of the crocodile. 1.99. - or Typhon, whom the den 202. Created bugest &c.] This

By ancient Tarsus held,] Typhon verse is found fault with as being is the same with Typhoëus. That too rough and absonous, but that the den of 'Typhoëus was in Cilic is not a fault but a beauty here, as cia, of which Tarsus was a cele- it better expresses the hugeness brated city, we are told by Pindar and unwieldiness of the creature, and Pomponius Mela. I am much and no doubt was design'd by the mistaken, if Milton did not make author. use of Farnaby's note on Ovid 204. -night-founder'd skif] Met. V. 347. to which I refer the Some little boat, whose pilot dares reader. He took ancient Tarsus not proceed in his course for fear perhaps from Nonnus:

of the dark night; a metaphor

taken from a founder'd horse that Ταρσό αιδομένη πρωτοπολις

can go no farther.

Hume. which is quoted in Lloyd's Dictio- Dr. Bentley reads nigh-founder'd; nary. Fortin.

but the common reading is better, 200. that fea-beast because if (as the Doctor says)

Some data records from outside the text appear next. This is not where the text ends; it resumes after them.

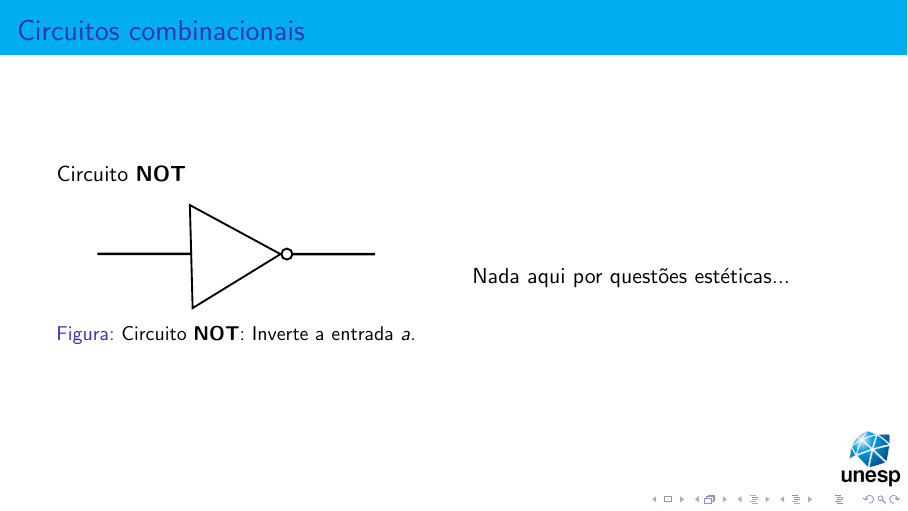
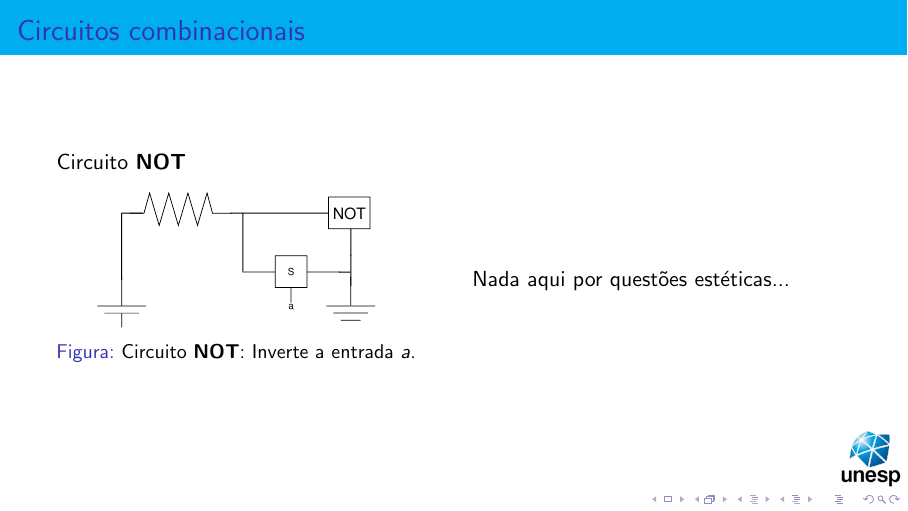
Before and after one commit to ensismoebius/circuitosDigitais, LaTeX slides (presentation/apresentacao.tex, which reads presentation/slides/aula02SistemaBinarioAlgebraDeBooleLogica.tex): page 32 of 46 before the commit and page 31 of 45 after it. Compiled offline with pdfLaTeX.

Commit message:
Correção

```diff
--- a/presentation/slides/aula02SistemaBinarioAlgebraDeBooleLogica.tex
+++ b/presentation/slides/aula02SistemaBinarioAlgebraDeBooleLogica.tex
@@ -582,7 +579,7 @@
 		\column{0.5\textwidth}
 		\begin{figure}
 			\centering
-			\includegraphics[width=0.7\linewidth]{images/portaNao}
+			\includegraphics[width=0.7\linewidth]{images/circuitoNot}
 			\caption{Circuito \textbf{NOT}: Inverte a entrada $a$.}
 			\label{fig:portanao}
 		\end{figure}
```
Also changed, not shown: presentation/apresentacao.pdf, presentation/images/circuitoNot.pdf (added), presentation/slides/aula02SistemaBinarioAlgebraDeBooleLogica.tex (9 more changed lines).
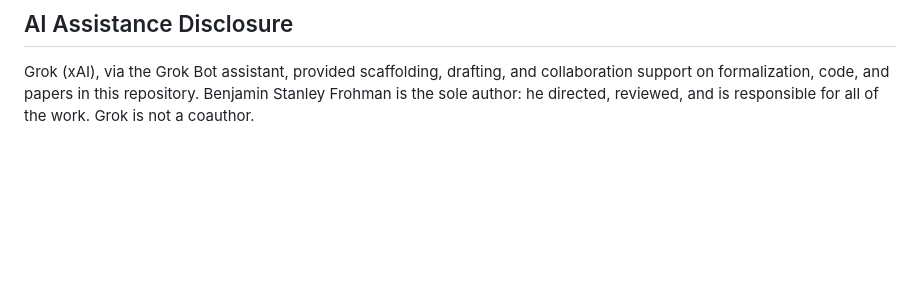
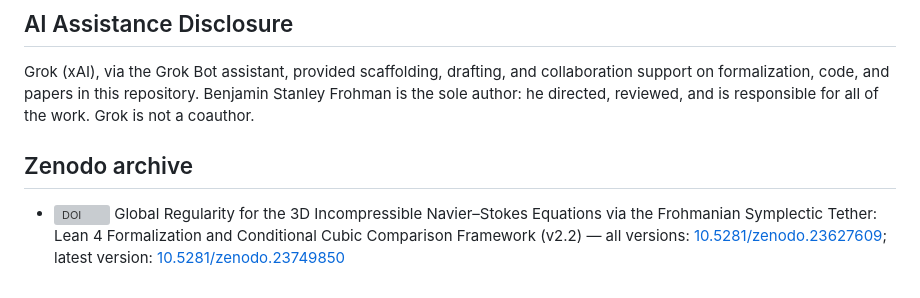
Before and after one commit to BenFrohman/NS_Millennium_Proof, a Markdown page: README.md, the part around the change. GitHub-like rendering; blank space fills up the shorter version; grey boxes are pictures that could not be loaded.

Commit message:
Add Zenodo DOI links

```diff
--- a/README.md
+++ b/README.md
@@ -198,3 +198,7 @@ See [`NAMING.md`](NAMING.md) for the canonical names (Frohmanian Tether Hypothes
 ## AI Assistance Disclosure
 
 Grok (xAI), via the Grok Bot assistant, provided scaffolding, drafting, and collaboration support on formalization, code, and papers in this repository. Benjamin Stanley Frohman is the sole author: he directed, reviewed, and is responsible for all of the work. Grok is not a coauthor.
+
+## Zenodo archive
+
+- [![DOI](https://zenodo.org/badge/DOI/10.5281/zenodo.23627609.svg)](https://doi.org/10.5281/zenodo.23627609) Global Regularity for the 3D Incompressible Navier–Stokes Equations via the Frohmanian Symplectic Tether: Lean 4 Formalization and Conditional Cubic Comparison Framework (v2.2) — all versions: [10.5281/zenodo.23627609](https://doi.org/10.5281/zenodo.23627609); latest version: [10.5281/zenodo.23749850](https://doi.org/10.5281/zenodo.23749850)
```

Leviathan,] The best critics seem foundering is finking by a leaking now to be agreed, that the author in the ship, it would be of little of the book of Job by the levia- use to the pilot to fix his anchor on than meant the crocodile; and Mil- an iland, the skiff would fink notton describes it in the same man- withstanding, if leaky. By nighener partly as a fish and partly, as a founder'd Milton means overtaken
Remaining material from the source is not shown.